Activity: Every entry should be repeated exactly as written.

Web page edit records:
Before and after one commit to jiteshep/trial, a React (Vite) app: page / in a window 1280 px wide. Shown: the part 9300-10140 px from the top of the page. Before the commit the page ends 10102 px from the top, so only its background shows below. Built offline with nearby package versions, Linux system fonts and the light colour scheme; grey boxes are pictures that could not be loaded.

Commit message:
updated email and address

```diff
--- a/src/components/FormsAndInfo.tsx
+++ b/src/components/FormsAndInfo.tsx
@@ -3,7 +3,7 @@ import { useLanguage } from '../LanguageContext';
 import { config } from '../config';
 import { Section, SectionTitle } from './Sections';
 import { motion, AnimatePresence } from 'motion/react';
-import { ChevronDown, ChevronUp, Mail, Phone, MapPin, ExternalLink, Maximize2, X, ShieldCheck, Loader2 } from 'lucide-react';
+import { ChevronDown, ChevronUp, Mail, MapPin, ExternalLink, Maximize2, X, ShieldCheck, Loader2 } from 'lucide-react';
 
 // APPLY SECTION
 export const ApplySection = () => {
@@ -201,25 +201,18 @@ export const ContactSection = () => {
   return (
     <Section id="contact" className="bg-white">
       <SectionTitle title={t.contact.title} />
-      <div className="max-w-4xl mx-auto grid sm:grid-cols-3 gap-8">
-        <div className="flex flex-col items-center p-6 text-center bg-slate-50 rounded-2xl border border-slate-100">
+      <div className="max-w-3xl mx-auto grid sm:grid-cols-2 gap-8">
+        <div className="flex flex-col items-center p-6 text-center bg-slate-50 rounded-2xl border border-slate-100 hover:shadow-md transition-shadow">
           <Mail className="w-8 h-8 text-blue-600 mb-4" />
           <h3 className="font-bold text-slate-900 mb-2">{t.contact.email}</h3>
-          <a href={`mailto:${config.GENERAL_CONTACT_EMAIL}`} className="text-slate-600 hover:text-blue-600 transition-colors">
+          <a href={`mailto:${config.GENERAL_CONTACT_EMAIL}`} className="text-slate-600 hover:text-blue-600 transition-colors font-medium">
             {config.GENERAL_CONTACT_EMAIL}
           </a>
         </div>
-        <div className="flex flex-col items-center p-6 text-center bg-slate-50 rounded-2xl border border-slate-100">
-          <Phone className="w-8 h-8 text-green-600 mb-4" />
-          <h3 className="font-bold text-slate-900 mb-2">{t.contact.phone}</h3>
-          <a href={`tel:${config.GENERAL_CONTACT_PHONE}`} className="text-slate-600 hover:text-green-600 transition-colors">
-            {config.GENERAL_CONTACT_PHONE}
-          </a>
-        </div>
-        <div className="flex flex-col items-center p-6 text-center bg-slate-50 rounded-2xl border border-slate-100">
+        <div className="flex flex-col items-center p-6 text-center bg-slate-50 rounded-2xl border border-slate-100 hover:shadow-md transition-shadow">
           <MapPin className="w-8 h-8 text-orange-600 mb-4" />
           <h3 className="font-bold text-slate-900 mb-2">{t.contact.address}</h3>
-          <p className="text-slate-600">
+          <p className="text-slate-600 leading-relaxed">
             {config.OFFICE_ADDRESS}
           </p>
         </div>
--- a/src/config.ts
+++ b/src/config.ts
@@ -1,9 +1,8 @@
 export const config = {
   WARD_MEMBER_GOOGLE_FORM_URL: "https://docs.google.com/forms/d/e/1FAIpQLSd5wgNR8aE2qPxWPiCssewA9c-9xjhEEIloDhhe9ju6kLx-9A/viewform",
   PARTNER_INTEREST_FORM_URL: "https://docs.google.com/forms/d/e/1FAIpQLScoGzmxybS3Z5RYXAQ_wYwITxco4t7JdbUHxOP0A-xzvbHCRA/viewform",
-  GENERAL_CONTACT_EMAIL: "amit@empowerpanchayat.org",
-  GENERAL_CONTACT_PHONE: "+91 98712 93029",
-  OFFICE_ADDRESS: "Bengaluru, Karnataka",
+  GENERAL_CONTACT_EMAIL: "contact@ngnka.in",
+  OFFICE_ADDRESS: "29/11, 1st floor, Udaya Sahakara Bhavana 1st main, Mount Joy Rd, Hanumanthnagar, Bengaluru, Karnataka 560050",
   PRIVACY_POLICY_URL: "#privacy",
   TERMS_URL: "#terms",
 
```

Answer box:
Before and after one commit to jiteshep/trial, a React (Vite) app: page / in a window 1280 px wide. Shown: the part 9300-10140 px from the top of the page. Before the commit the page ends 10102 px from the top, so only its background shows below. Built offline with nearby package versions, Linux system fonts and the light colour scheme; grey boxes are pictures that could not be loaded.

Commit message:
updated email and address

```diff
--- a/src/components/FormsAndInfo.tsx
+++ b/src/components/FormsAndInfo.tsx
@@ -3,7 +3,7 @@ import { useLanguage } from '../LanguageContext';
 import { config } from '../config';
 import { Section, SectionTitle } from './Sections';
 import { motion, AnimatePresence } from 'motion/react';
-import { ChevronDown, ChevronUp, Mail, Phone, MapPin, ExternalLink, Maximize2, X, ShieldCheck, Loader2 } from 'lucide-react';
+import { ChevronDown, ChevronUp, Mail, MapPin, ExternalLink, Maximize2, X, ShieldCheck, Loader2 } from 'lucide-react';
 
 // APPLY SECTION
 export const ApplySection = () => {
@@ -201,25 +201,18 @@ export const ContactSection = () => {
   return (
     <Section id="contact" className="bg-white">
       <SectionTitle title={t.contact.title} />
-      <div className="max-w-4xl mx-auto grid sm:grid-cols-3 gap-8">
-        <div className="flex flex-col items-center p-6 text-center bg-slate-50 rounded-2xl border border-slate-100">
+      <div className="max-w-3xl mx-auto grid sm:grid-cols-2 gap-8">
+        <div className="flex flex-col items-center p-6 text-center bg-slate-50 rounded-2xl border border-slate-100 hover:shadow-md transition-shadow">
           <Mail className="w-8 h-8 text-blue-600 mb-4" />
           <h3 className="font-bold text-slate-900 mb-2">{t.contact.email}</h3>
-          <a href={`mailto:${config.GENERAL_CONTACT_EMAIL}`} className="text-slate-600 hover:text-blue-600 transition-colors">
+          <a href={`mailto:${config.GENERAL_CONTACT_EMAIL}`} className="text-slate-600 hover:text-blue-600 transition-colors font-medium">
             {config.GENERAL_CONTACT_EMAIL}
           </a>
         </div>
-        <div className="flex flex-col items-center p-6 text-center bg-slate-50 rounded-2xl border border-slate-100">
-          <Phone className="w-8 h-8 text-green-600 mb-4" />
-          <h3 className="font-bold text-slate-900 mb-2">{t.contact.phone}</h3>
-          <a href={`tel:${config.GENERAL_CONTACT_PHONE}`} className="text-slate-600 hover:text-green-600 transition-colors">
-            {config.GENERAL_CONTACT_PHONE}
-          </a>
-        </div>
-        <div className="flex flex-col items-center p-6 text-center bg-slate-50 rounded-2xl border border-slate-100">
+        <div className="flex flex-col items-center p-6 text-center bg-slate-50 rounded-2xl border border-slate-100 hover:shadow-md transition-shadow">
           <MapPin className="w-8 h-8 text-orange-600 mb-4" />
           <h3 className="font-bold text-slate-900 mb-2">{t.contact.address}</h3>
-          <p className="text-slate-600">
+          <p className="text-slate-600 leading-relaxed">
             {config.OFFICE_ADDRESS}
           </p>
         </div>
--- a/src/config.ts
+++ b/src/config.ts
@@ -1,9 +1,8 @@
 export const config = {
   WARD_MEMBER_GOOGLE_FORM_URL: "https://docs.google.com/forms/d/e/1FAIpQLSd5wgNR8aE2qPxWPiCssewA9c-9xjhEEIloDhhe9ju6kLx-9A/viewform",
   PARTNER_INTEREST_FORM_URL: "https://docs.google.com/forms/d/e/1FAIpQLScoGzmxybS3Z5RYXAQ_wYwITxco4t7JdbUHxOP0A-xzvbHCRA/viewform",
-  GENERAL_CONTACT_EMAIL: "amit@empowerpanchayat.org",
-  GENERAL_CONTACT_PHONE: "+91 98712 93029",
-  OFFICE_ADDRESS: "Bengaluru, Karnataka",
+  GENERAL_CONTACT_EMAIL: "contact@ngnka.in",
+  OFFICE_ADDRESS: "29/11, 1st floor, Udaya Sahakara Bhavana 1st main, Mount Joy Rd, Hanumanthnagar, Bengaluru, Karnataka 560050",
   PRIVACY_POLICY_URL: "#privacy",
   TERMS_URL: "#terms",
 
```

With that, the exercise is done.